Leverage a multi-channel approach to engage the full buying center of your account for maximum coverage. We recommend using a combination of cookie-based digital ads (to get them at home), LinkedIn ads, email signature marketing, web personalization, and outreach from your customer success teams.

Have your design team create a template that you can easily use across your digital footprint that includes the account name or logo and the Desired Business Outcome (DBO) your target account is trying to achieve. Why did they originally buy this product? What were they trying to achieve? How can you communicate your value, as it relates to a specific KPI you can hang your hat on?

Your promotional materials should be extremely goal-oriented and you should ‘surround’ your account with this type of messaging so you are tying your solution to their objectives. Include the date and time on the ad to drive additional urgency and recall.


Activate your sales and success teams by aligning their outreach with your marketing campaigns. Work with them to refine your target account lists per program and build an outbound marketing campaign that will reach every decision maker – not just the end user. While not all may attend, you will want every representative from the buying center to know your value.

We recommend leveraging the following data types to help build the content for your session and better prepare for helping at-risk customers.

  • Intent data – Are the researching competing services or brands? If so, what can you present in this session to make you stand out from your competition?
  • Engagement data – Have they seen the ads related to the business outcome you are trying to help them achieve? Are you hitting all of the right people with the right message?
  • Relationship score – Are you in regular contact with multiple parts of the buying center?
  • NPS – Are they satisfied with your services? Do they feel positively about your brand or their success manager?
  • Product usage – What features have they adopted? How many users are signed up? Is there something more success could be doing to help?


Measurement is an important and obvious part of any customer marketing program. The most important KPI to measure is churn rate. To calculate your churn rate, divide churned customers over a period of time by the number of customers you had at the start of that period.

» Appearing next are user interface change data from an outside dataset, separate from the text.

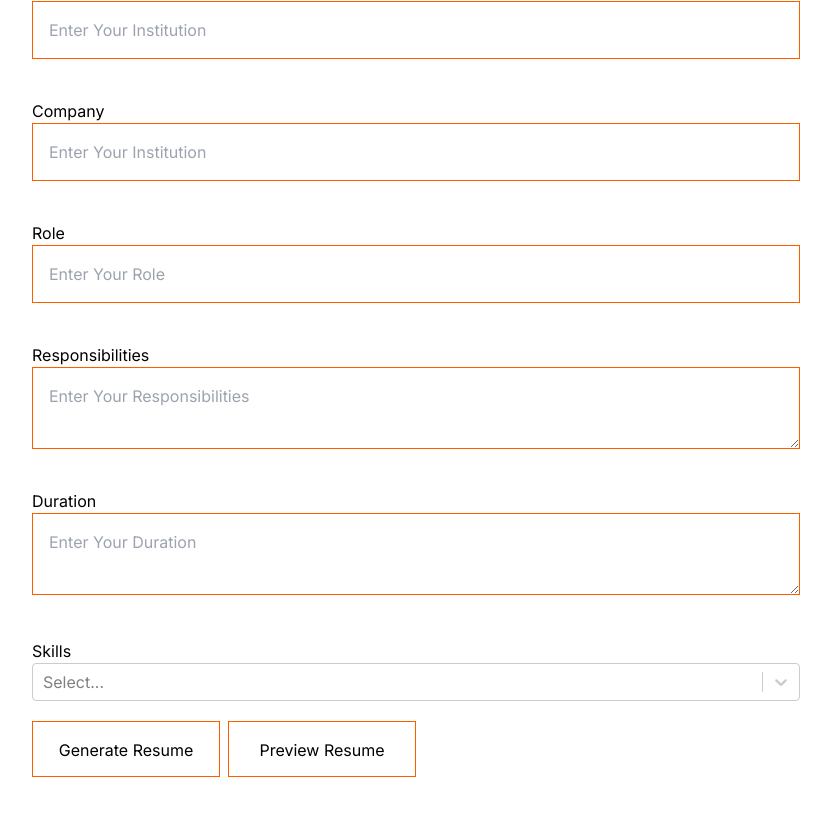
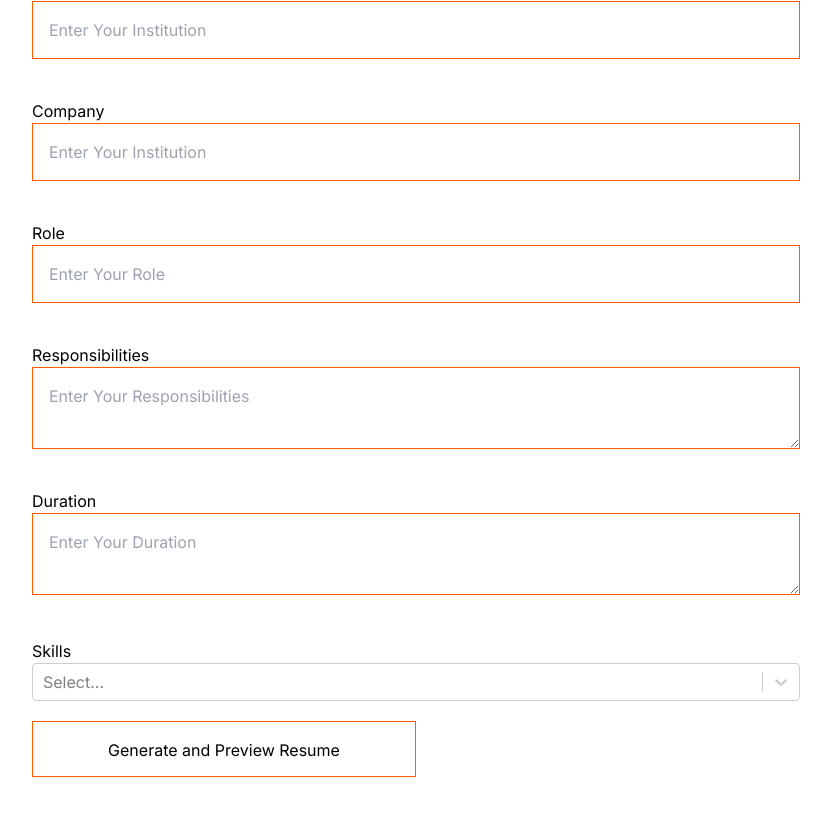
Before and after one commit to Ali-Raza995/code-jam2.0, a Next.js app: page /resume-form in a window 1280 px wide. Shown: the part 628-1443 px from the top of the page, without its empty margins (224-1055 px from the left). Built offline with nearby package versions, Linux system fonts and the light colour scheme; what @react-pdf/renderer would draw is missing.

Commit message:
Updated code

```diff
--- a/src/components/resume-form/resume-form.tsx
+++ b/src/components/resume-form/resume-form.tsx
@@ -326,15 +326,12 @@ const ResumeForm = () => {
           </div>
 
           <div className="mt-5 max-w-[24rem] flex gap-2">
-            <button className="h-14 w-full outline-none border p-4 border-[#ff5c00] text-black">
-              Generate Resume
-            </button>
             <button
               onClick={handleClick}
               type="submit"
               className="h-14 w-full cursor-pointer text-center outline-none border p-4 border-[#ff5c00] text-black"
             >
-              Preview Resume
+             Generate and Preview Resume
             </button>
           </div>
         </form>
--- a/src/components/shared/previewDownload.tsx
+++ b/src/components/shared/previewDownload.tsx
@@ -153,12 +153,16 @@ const PreviewVersionDownload = ({ handleFunc }: Props) => {
     <div
       onClick={handleFunc}
       className="w-full flex justify-center mt-10 absolute h-full z-40"
-      style={{ position: "fixed", top: 0, left: 0, width: "100%", height: "100%" }}
+      style={{
+        position: "fixed",
+        top: 0,
+        left: 0,
+        width: "100%",
+        height: "100%",
+      }}
     >
       <PDFViewer style={{ width: "100%", height: "100vh" }}>
-        <>
-          {resumeDocument}
-        </>
+        <>{resumeDocument}</>
       </PDFViewer>
     </div>
   );
```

Compare this average to an average based on customers who have attended these sessions. Use this as your benchmark each quarter as you build out new customer marketing programs.

Other KPIs to consider:

  • Product utilization – you’ll want both to improve usage rates and adoption of certain features which may be housed separately in a product utilization solution like Pendo or MixPanel.
  • Relationship score – this is how we measure penetration into the buying center. You will also want multiple end users who understand the value of your product.
  • Revenue – the most important KPI to track of all. Recurring revenue (and Customer Lifetime Value) should grow year over year.

As we “talk this talk” we’re also making sure we “walk the walk” ourselves. That’s the whole idea behind this blog series and sharing specific plays we run for each stage of our own account-based marketing strategy. Stay tuned for our next topic in this series: customer expansion.

Until then, check out our recent ebook about customer retention trends and how they relate to ABM.